“Our industry is facing an unprecedented crisis and the outlook remains uncertain,” said CEO Willie Walsh in a statement. “However, we strongly believe that now is the time to look to the future and strengthen the financial and strategic position of the IAG,” he added.
Qatar Airways is the largest shareholder in the group with a share of 25.1%. The IAG said Qatar would support the capital increase, assuming it would provide nearly 688 million euros ($ 817 million) in new funds.
“Qatar Airways … has reaffirmed its support for the proposed capital increase and is irrevocably committed to subscribing for its proportional right,” the IAG said in a statement.
Qatar is looking for two seats on board. Shareholders will vote on the appointments and the capital increase in September.

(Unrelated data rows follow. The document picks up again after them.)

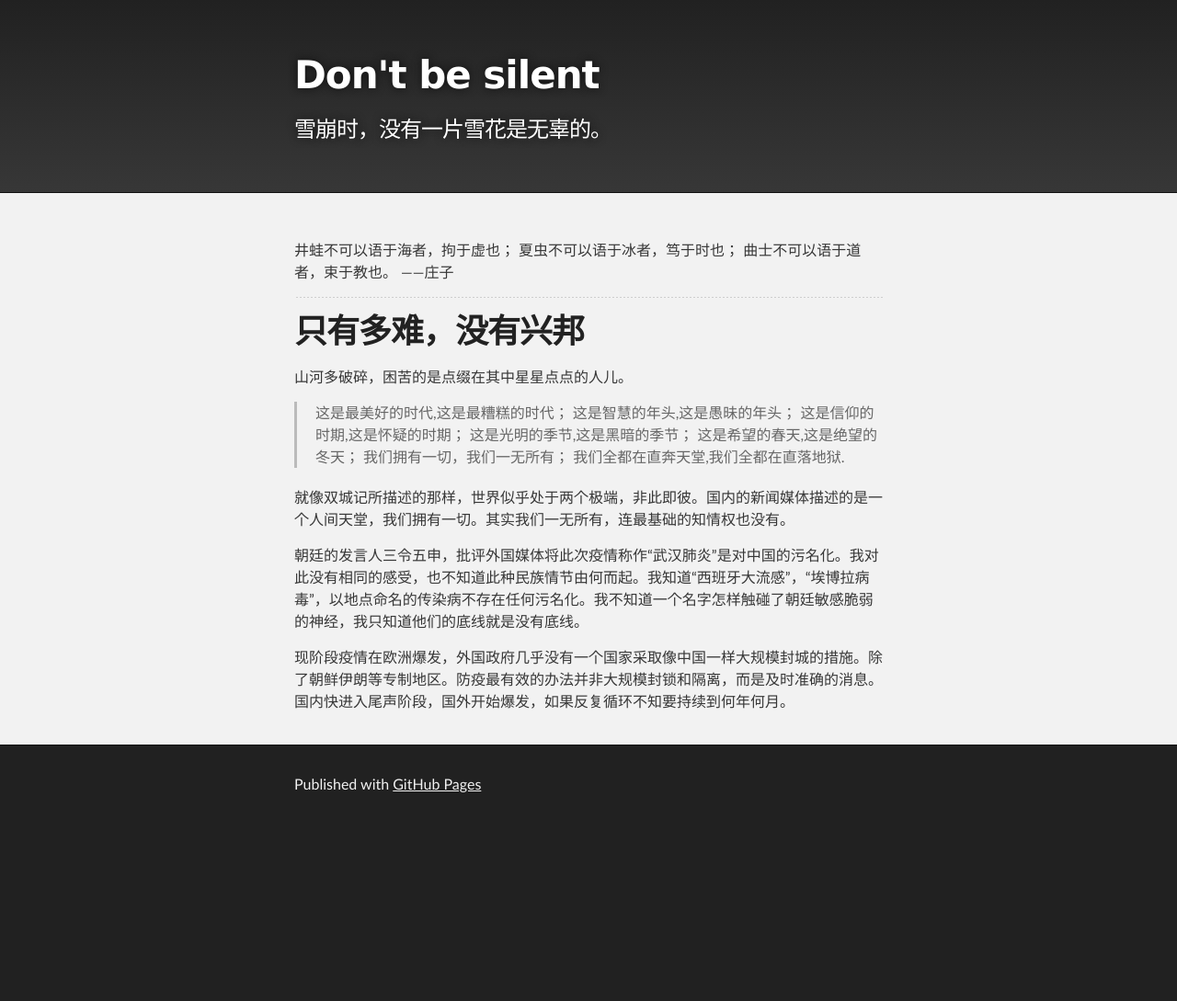
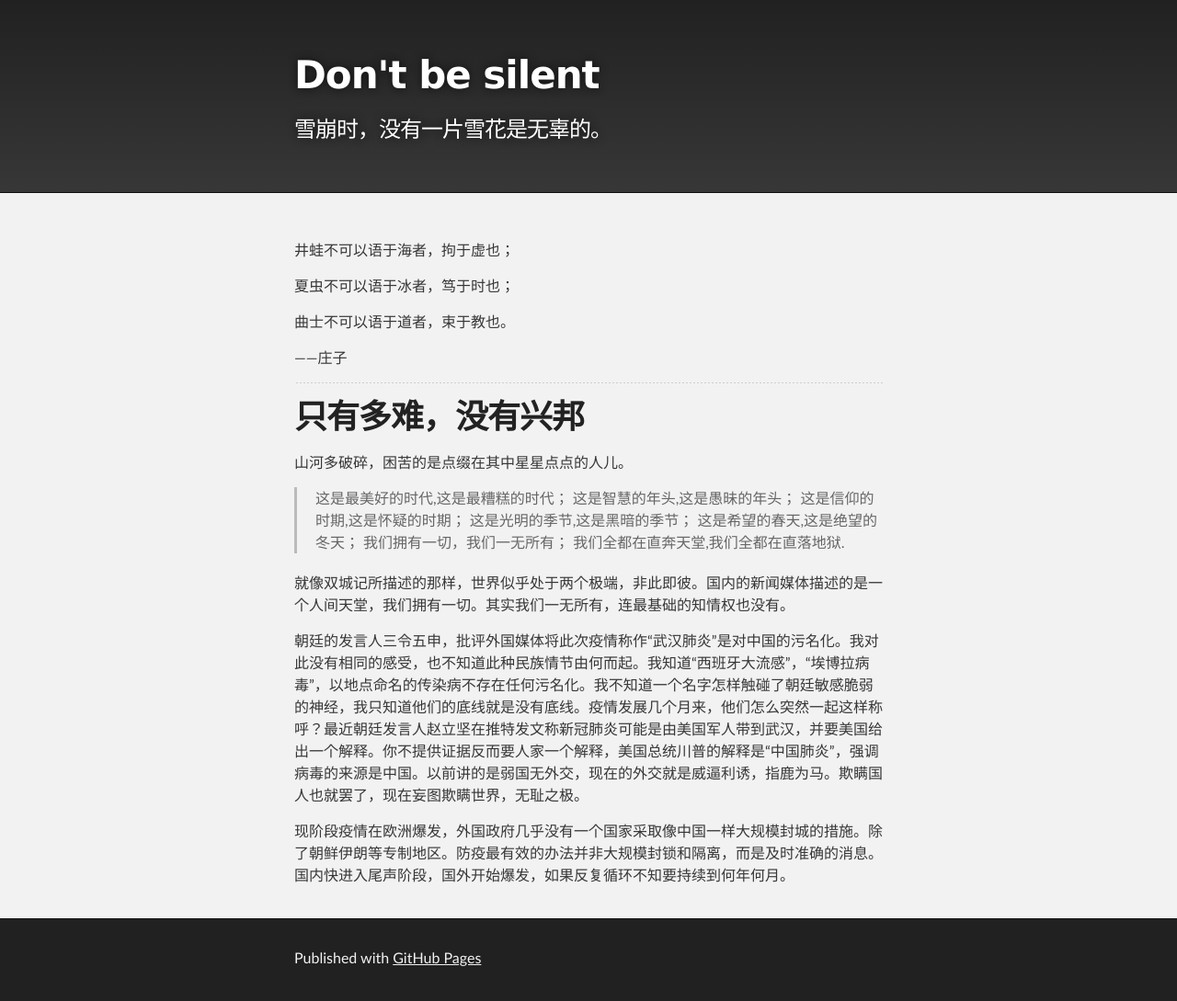
Before and after one commit to dontbesilent/dontbesilent.github.io, a Jekyll site: the page built from page/essay-1.md, in a window 1280 px wide. Shown: the whole page at 92% size. Built offline with Jekyll 4.4.1, drawn with Linux system fonts in a browser that asks for light colours; before the commit the page ends 900 px from its top, so only the background shows below that.

Commit message:
中国肺炎

```diff
--- a/page/essay-1.md
+++ b/page/essay-1.md
@@ -2,8 +2,11 @@
 layout: default
 ---
 井蛙不可以语于海者，拘于虚也；
+
 夏虫不可以语于冰者，笃于时也；
+
 曲士不可以语于道者，束于教也。
+
 ——庄子
 
 * * *
@@ -22,6 +25,6 @@ layout: default
 
 就像双城记所描述的那样，世界似乎处于两个极端，非此即彼。国内的新闻媒体描述的是一个人间天堂，我们拥有一切。其实我们一无所有，连最基础的知情权也没有。
 
-朝廷的发言人三令五申，批评外国媒体将此次疫情称作“武汉肺炎”是对中国的污名化。我对此没有相同的感受，也不知道此种民族情节由何而起。我知道“西班牙大流感”，“埃博拉病毒”，以地点命名的传染病不存在任何污名化。我不知道一个名字怎样触碰了朝廷敏感脆弱的神经，我只知道他们的底线就是没有底线。
+朝廷的发言人三令五申，批评外国媒体将此次疫情称作“武汉肺炎”是对中国的污名化。我对此没有相同的感受，也不知道此种民族情节由何而起。我知道“西班牙大流感”，“埃博拉病毒”，以地点命名的传染病不存在任何污名化。我不知道一个名字怎样触碰了朝廷敏感脆弱的神经，我只知道他们的底线就是没有底线。疫情发展几个月来，他们怎么突然一起这样称呼？最近朝廷发言人赵立坚在推特发文称新冠肺炎可能是由美国军人带到武汉，并要美国给出一个解释。你不提供证据反而要人家一个解释，美国总统川普的解释是“中国肺炎”，强调病毒的来源是中国。以前讲的是弱国无外交，现在的外交就是威逼利诱，指鹿为马。欺瞒国人也就罢了，现在妄图欺瞒世界，无耻之极。
 
 现阶段疫情在欧洲爆发，外国政府几乎没有一个国家采取像中国一样大规模封城的措施。除了朝鲜伊朗等专制地区。防疫最有效的办法并非大规模封锁和隔离，而是及时准确的消息。国内快进入尾声阶段，国外开始爆发，如果反复循环不知要持续到何年何月。
```
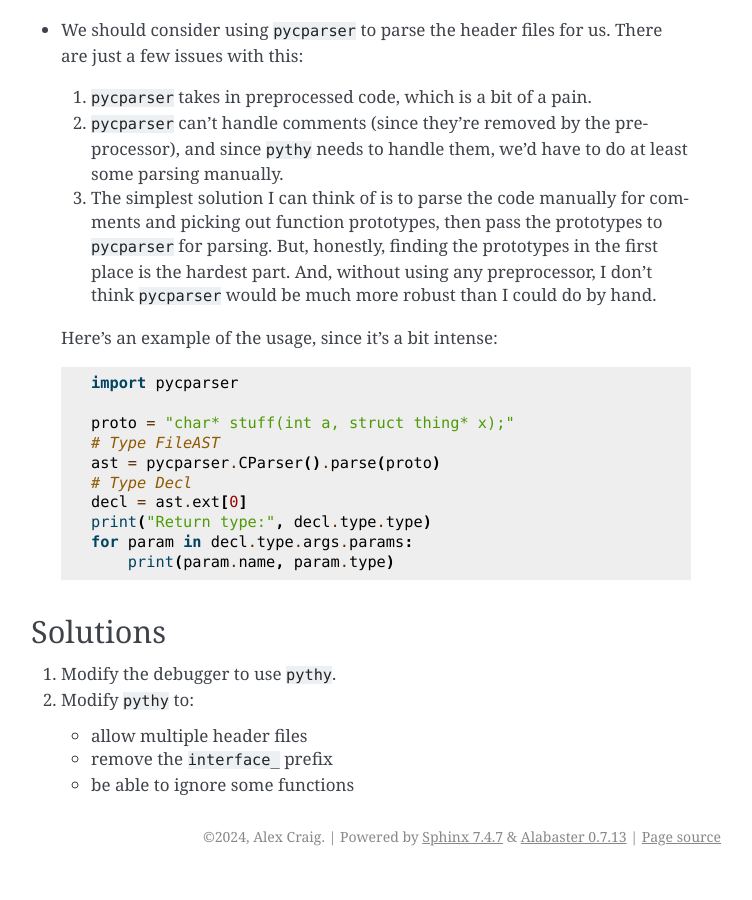
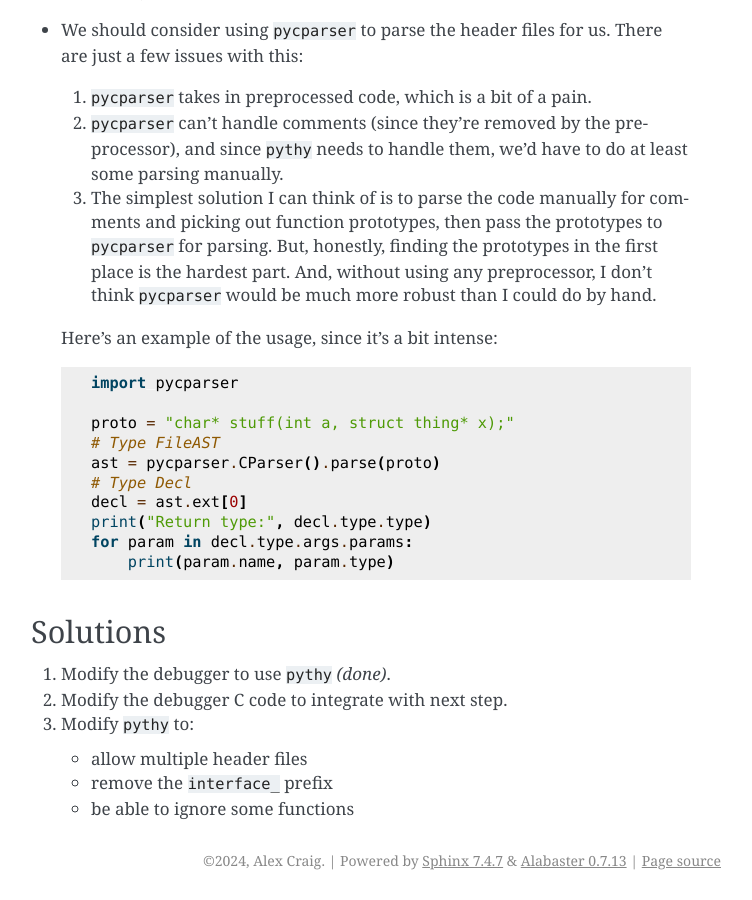
Before and after one commit to alexcraig777/pythy, a Sphinx documentation site: the page built from docs/issues.rst, in a window 1280 px wide and 900 px high, scrolled down 1219 px. Shown: the whole window, without its empty margins (389-1141 px from the left). Built offline with Sphinx 7.4.7, drawn with Linux system fonts in a browser that asks for light colours; before the commit the page ends 2095 px from its top, so only the background shows below that.

Commit message:
Update todo list

```diff
--- a/docs/issues.rst
+++ b/docs/issues.rst
@@ -96,7 +96,9 @@ with my debugger.
 Solutions
 ---------
 
-#. Modify the debugger to use ``pythy``.
+#. Modify the debugger to use ``pythy`` *(done)*.
+
+#. Modify the debugger C code to integrate with next step.
 
 #. Modify ``pythy`` to:
 
```
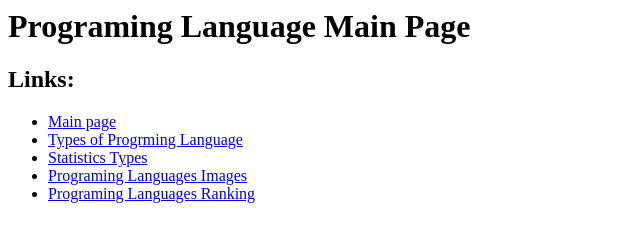
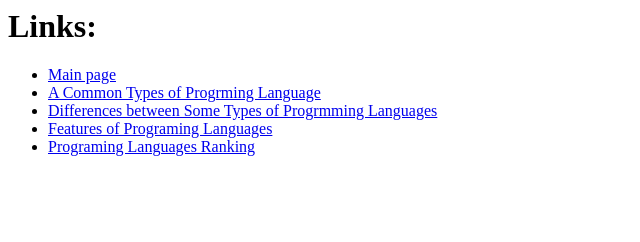
Before and after one commit to Ganna-Ashraf/html-project, a plain HTML site: page index.html in a window 1280 px wide. Shown: the whole page, without its empty margins (0-640 px from the left). Drawn offline with Linux system fonts and the light colour scheme.

Commit message:
Commit changes

```diff
--- a/index.html
+++ b/index.html
@@ -1,13 +1,11 @@
 <html>
 <body>
-<h1>Programing Language Main Page</h1>
-
-<h2>Links:</h2>
+<h1>Links:</h1>
 <ul>
   <li><a href="mainpage.html">Main page</a></li>
-  <li><a href="types.html">Types of Progrming Language</a></li>
-  <li><a href="statistics.html">Statistics Types</a></li>
-  <li><a href="images.html">Programing Languages Images</a></li>
+  <li><a href="types.html">A Common Types of Progrming Language</a></li>
+  <li><a href="statistics.html">Differences between  Some Types of Progrmming Languages </a></li>
+  <li><a href="images.html">Features of Programing Languages</a></li>
   <li><a href="ranking.html">Programing Languages Ranking</a></li>
 </ul>
 </body>
```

Goldman Sachs, Morgan Stanley and Deutsche Bank are signing the rest of the rights issue, which could double the number of shares issued by IAG, according to senior Bernstein research analyst Daniel Roesca. “Investors are faced with a choice between doubling their investment or significantly diluting,” he said in a note.
Shares of IAG fell more than 7% in London on Friday. The group’s net debt has risen 38% over the past year to almost 10.5 billion euros ($ 12.5 billion).
Airlines are now anxiously trying to restore their flight schedules, but demand remains weak and ongoing government restrictions still have complex issues.
Walsh of the IAG said the group was “nowhere near where it had hoped to be in July, operating at only 20% of its capacity compared to the same month last year.” We were hoping to reach 50%. he told BBC Radio on Friday.
Walsh said the UK’s decision to reintroduce quarantine for passengers arriving from Spain following new outbreaks of coronavirus in some parts of the country was “disappointing” but did not discourage travel to other parts of Europe.
“Once the restrictions are lifted, there is very clear evidence of reduced demand and passengers are starting to fly again,” he added.